It’s pretty amazing how restrictive factory installed mufflers and exhaust piping can be. Exhaust upgrades can reduce back pressure, improve exhaust efficiency, and increase MPG and horsepower, and if running Diesel HPR, reduce emissions as well.

Check out these three components of your system first, and you’ll be off to a good start. As you learn more about your engine and how to maximize its performance, you’ll get hooked on making it better! Feel free to reach out if you need a hand.

Erik Miller


I started my professional automotive career in 1991, working at two of the largest Chevy dealers in the Sacramento area from 1991 to 2012. During this time, I was a Dealership Foreman and helped develop a transmission education program for a local college. I enjoy working in and understanding all areas of auto repair.

With time, I was drawn to two types OFX vehicles— diesels and Corvettes. I ended up a little obsessed with both, and spent some time at a Corvette performance and restoration shop. I’ve been with DMAXstore for the last 5 years doing diagnostics, repairs, and custom work.

The fact that DMAXstore works exclusively with Duramax diesels has allowed me to completely immerse myself in the diesel industry. I currently drive a 2006 Silverado Duramax and my son drives a 2003 GMC Sierra Duramax.

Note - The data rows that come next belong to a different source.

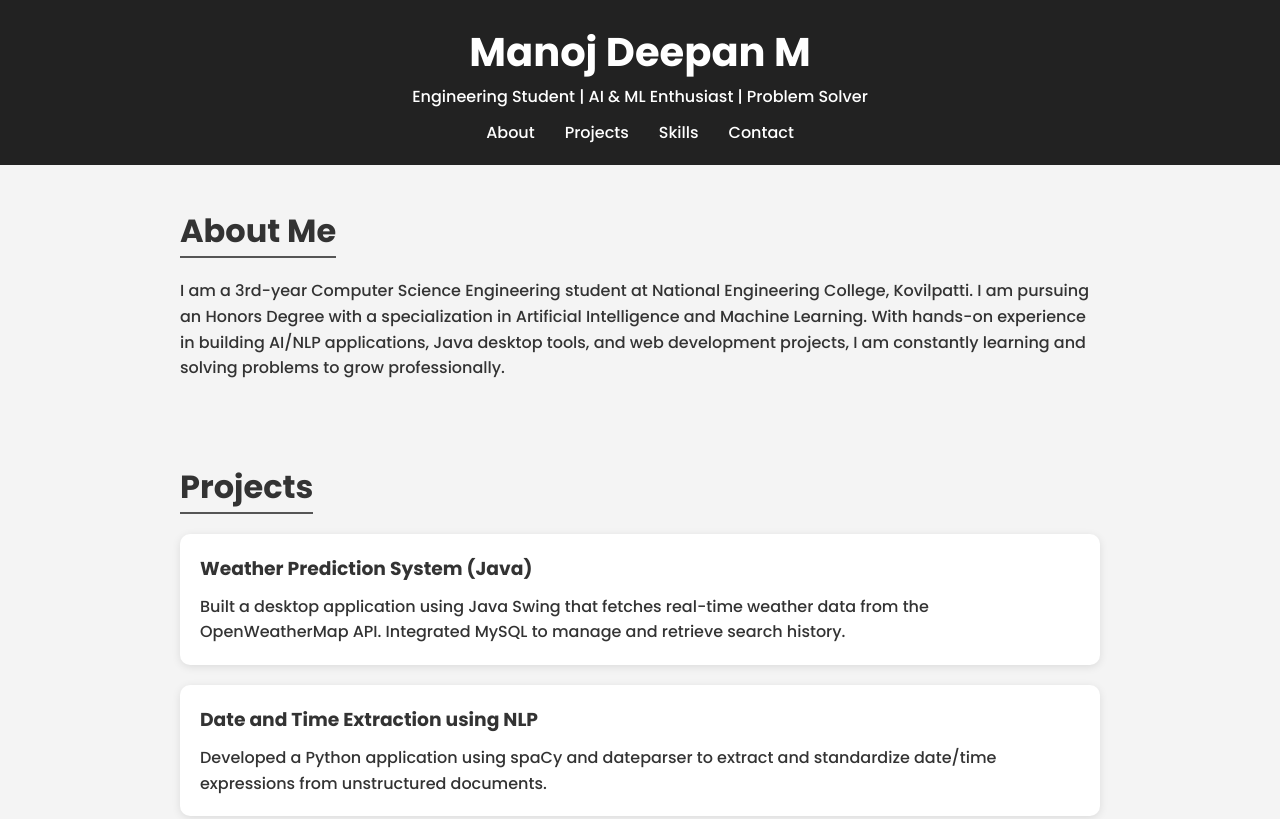
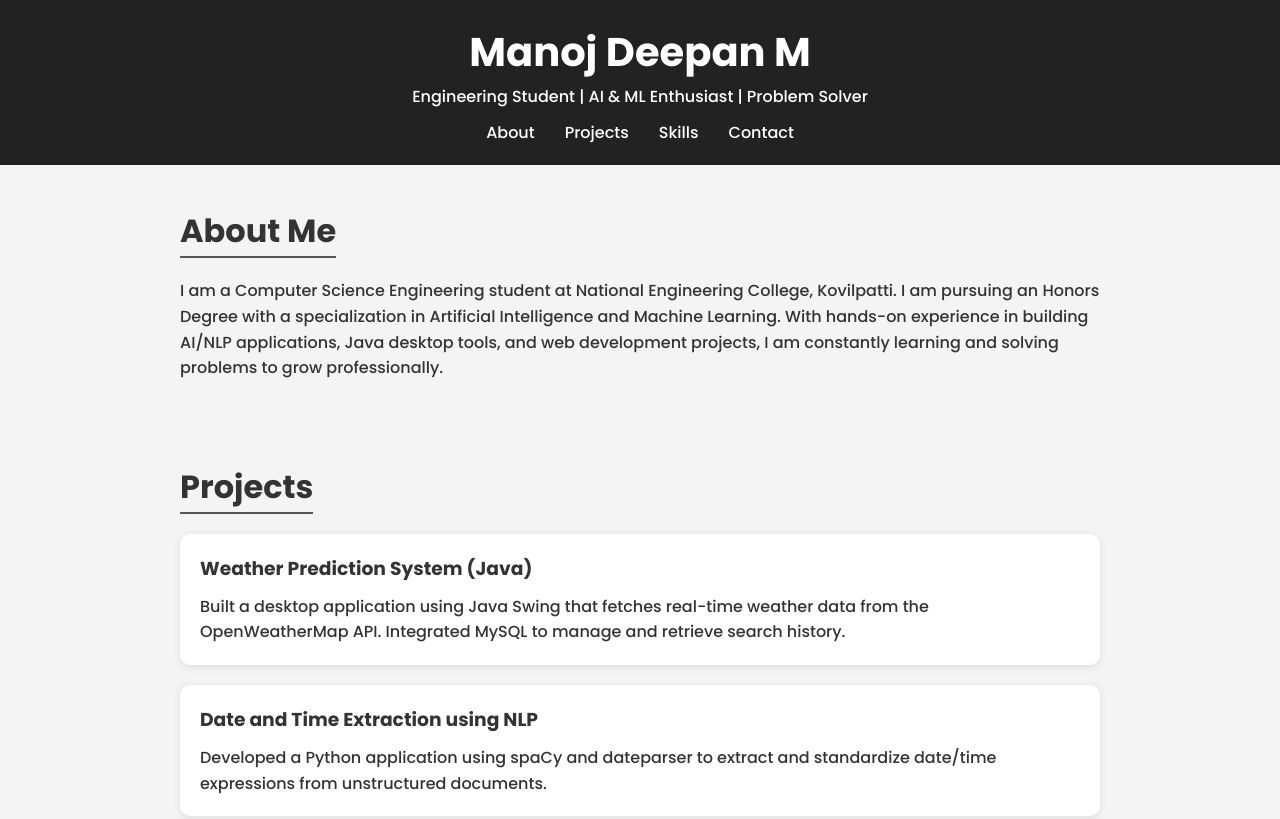
Before and after one commit to Manojdeepan/manoj_protfolio, a plain HTML site: page index.html in a window 1280 px wide. Shown: the top 819 px of the page. Drawn offline with Linux system fonts and the light colour scheme.

Commit message:
Update index.html

```diff
--- a/index.html
+++ b/index.html
@@ -110,7 +110,7 @@
 
   <section class="about" id="about">
     <h2 class="section-title">About Me</h2>
-    <p>I am a 3rd-year Computer Science Engineering student at National Engineering College, Kovilpatti. I am pursuing an Honors Degree with a specialization in Artificial Intelligence and Machine Learning. With hands-on experience in building AI/NLP applications, Java desktop tools, and web development projects, I am constantly learning and solving problems to grow professionally.</p>
+    <p>I am a  Computer Science Engineering student at National Engineering College, Kovilpatti. I am pursuing an Honors Degree with a specialization in Artificial Intelligence and Machine Learning. With hands-on experience in building AI/NLP applications, Java desktop tools, and web development projects, I am constantly learning and solving problems to grow professionally.</p>
   </section>
 
   <section class="projects" id="projects">
```
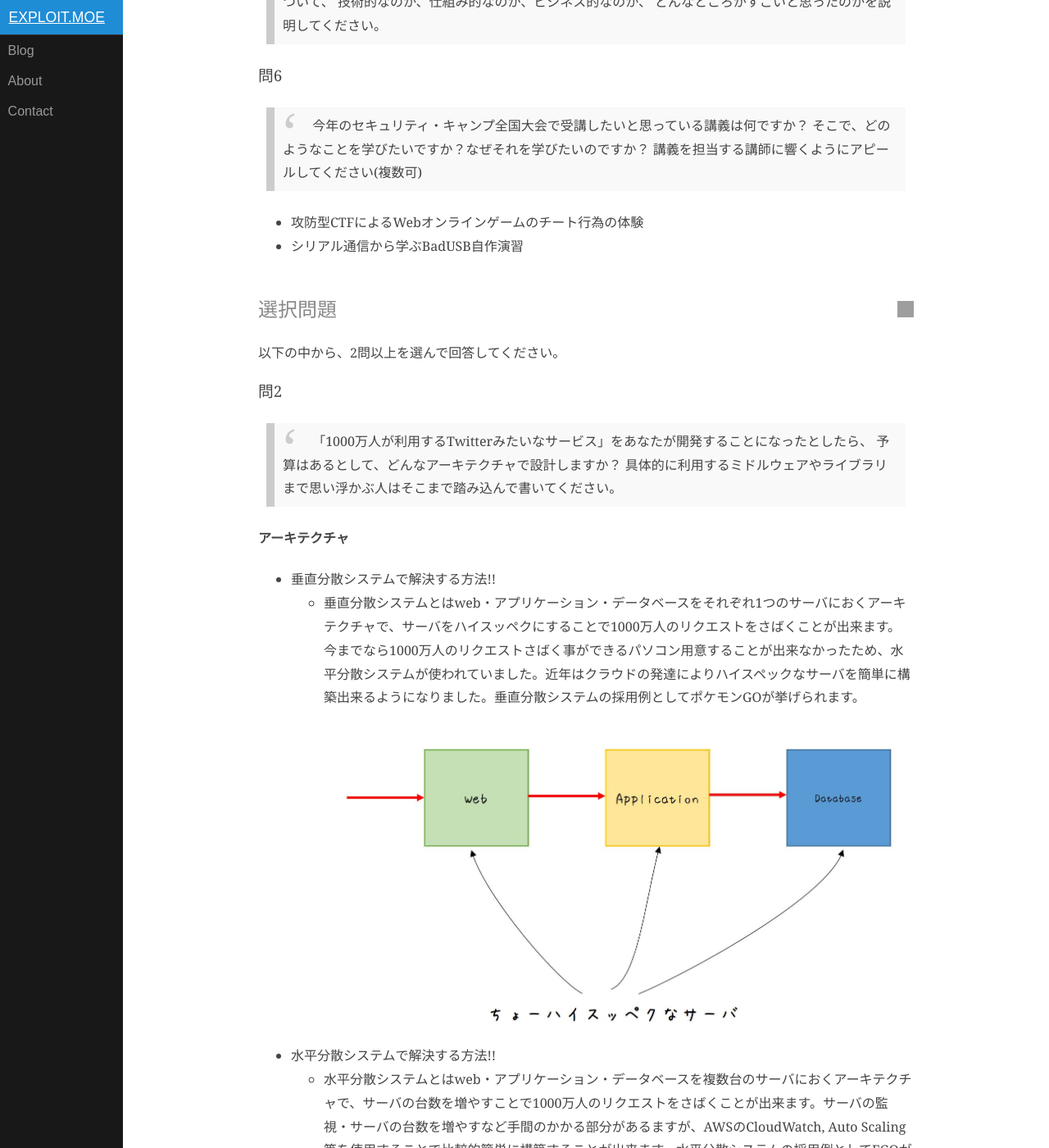
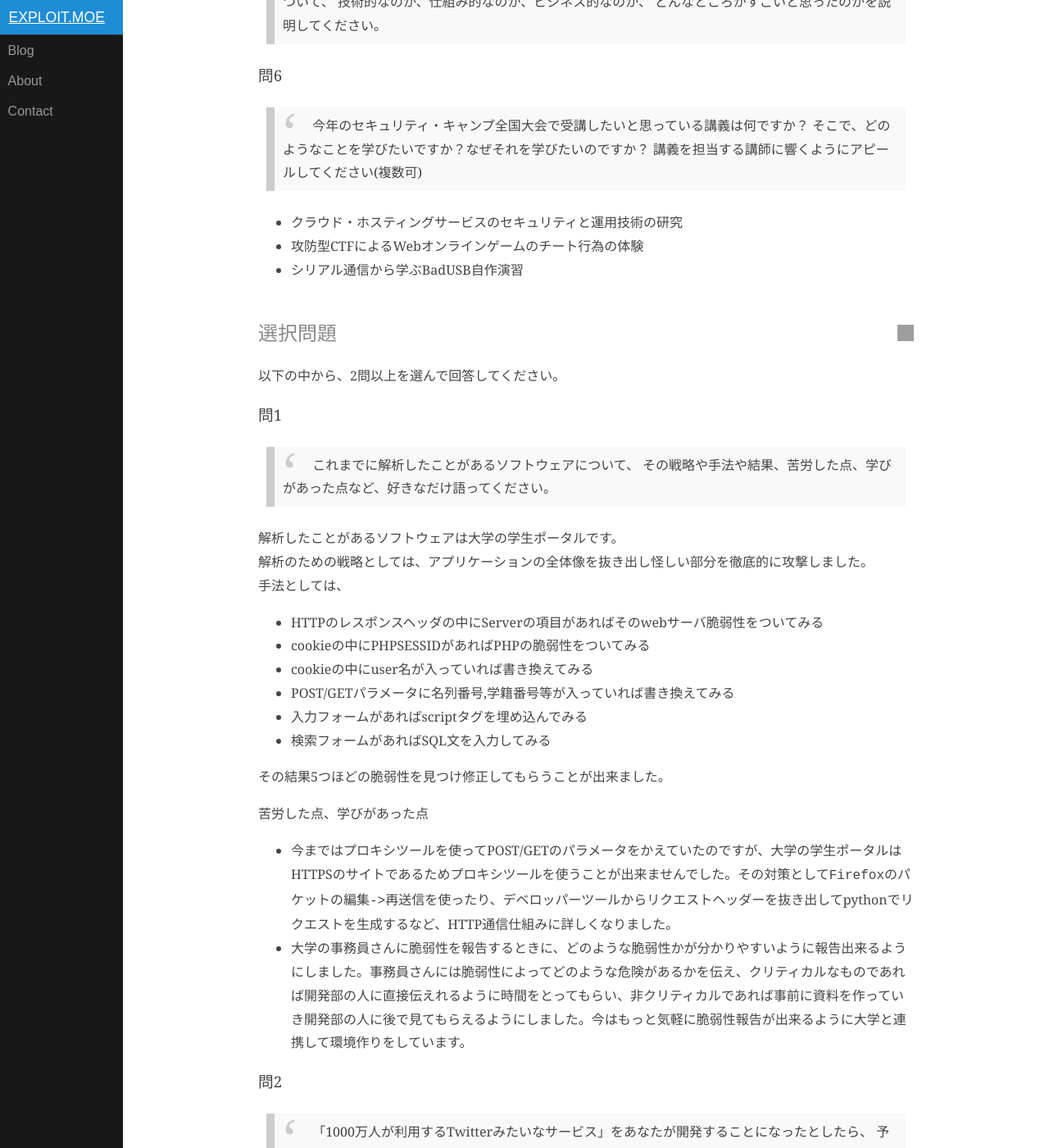
Before and after one commit to HayatoDoi/HayatoDoi.github.io, a Jekyll site: the page built from _posts/2018-05-28-seccamp2018_ans.md, in a window 1280 px wide and 1400 px high, scrolled down 4879 px. Shown: the whole window at 82% size. Built offline with Jekyll 4.4.1, drawn with Linux system fonts in a browser that asks for light colours; nearby versions of some CDN libraries; some of the changed text lies outside the part shown; grey boxes are pictures that could not be loaded.

Commit message:
共通問題の完成

```diff
--- a/_posts/2018-05-28-seccamp2018_ans.md
+++ b/_posts/2018-05-28-seccamp2018_ans.md
@@ -111,6 +111,7 @@ private : true
 > そこで、どのようなことを学びたいですか？なぜそれを学びたいのですか？
 > 講義を担当する講師に響くようにアピールしてください(複数可)
 
+- クラウド・ホスティングサービスのセキュリティと運用技術の研究
 - 攻防型CTFによるWebオンラインゲームのチート行為の体験
 - シリアル通信から学ぶBadUSB自作演習
 
@@ -118,6 +119,25 @@ private : true
 ## 選択問題
 
 以下の中から、2問以上を選んで回答してください。
+
+### 問1
+> これまでに解析したことがあるソフトウェアについて、 その戦略や手法や結果、苦労した点、学びがあった点など、好きなだけ語ってください。
+
+  解析したことがあるソフトウェアは大学の学生ポータルです。
+  解析のための戦略としては、アプリケーションの全体像を抜き出し怪しい部分を徹底的に攻撃しました。
+  手法としては、
+  - HTTPのレスポンスヘッダの中にServerの項目があればそのwebサーバ脆弱性をついてみる
+  - cookieの中にPHPSESSIDがあればPHPの脆弱性をついてみる
+  - cookieの中にuser名が入っていれば書き換えてみる
+  - POST/GETパラメータに名列番号,学籍番号等が入っていれば書き換えてみる
+  - 入力フォームがあればscriptタグを埋め込んでみる
+  - 検索フォームがあればSQL文を入力してみる
+
+  その結果5つほどの脆弱性を見つけ修正してもらうことが出来ました。
+
+  苦労した点、学びがあった点
+  - 今まではプロキシツールを使ってPOST/GETのパラメータをかえていたのですが、大学の学生ポータルはHTTPSのサイトであるためプロキシツールを使うことが出来ませんでした。その対策として`Firefoxのパケットの編集->再送信`を使ったり、デベロッパーツールからリクエストヘッダーを抜き出してpythonでリクエストを生成するなど、HTTP通信仕組みに詳しくなりました。
+  - 大学の事務員さんに脆弱性を報告するときに、どのような脆弱性かが分かりやすいように報告出来るようにしました。事務員さんには脆弱性によってどのような危険があるかを伝え、クリティカルなものであれば開発部の人に直接伝えれるように時間をとってもらい、非クリティカルであれば事前に資料を作っていき開発部の人に後で見てもらえるようにしました。今はもっと気軽に脆弱性報告が出来るように大学と連携して環境作りをしています。
 
 ### 問2
 > 「1000万人が利用するTwitterみたいなサービス」をあなたが開発することになったとしたら、
```
Also changed, not shown: other parts of _posts/2018-05-28-seccamp2018_ans.md (+0 -4 lines).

I just purchased a 2015 GMC Denali dually (also a Duramax), and I’m also working on a long-term 1964 Buick Skylark Duramax project. I think you can see my obsession!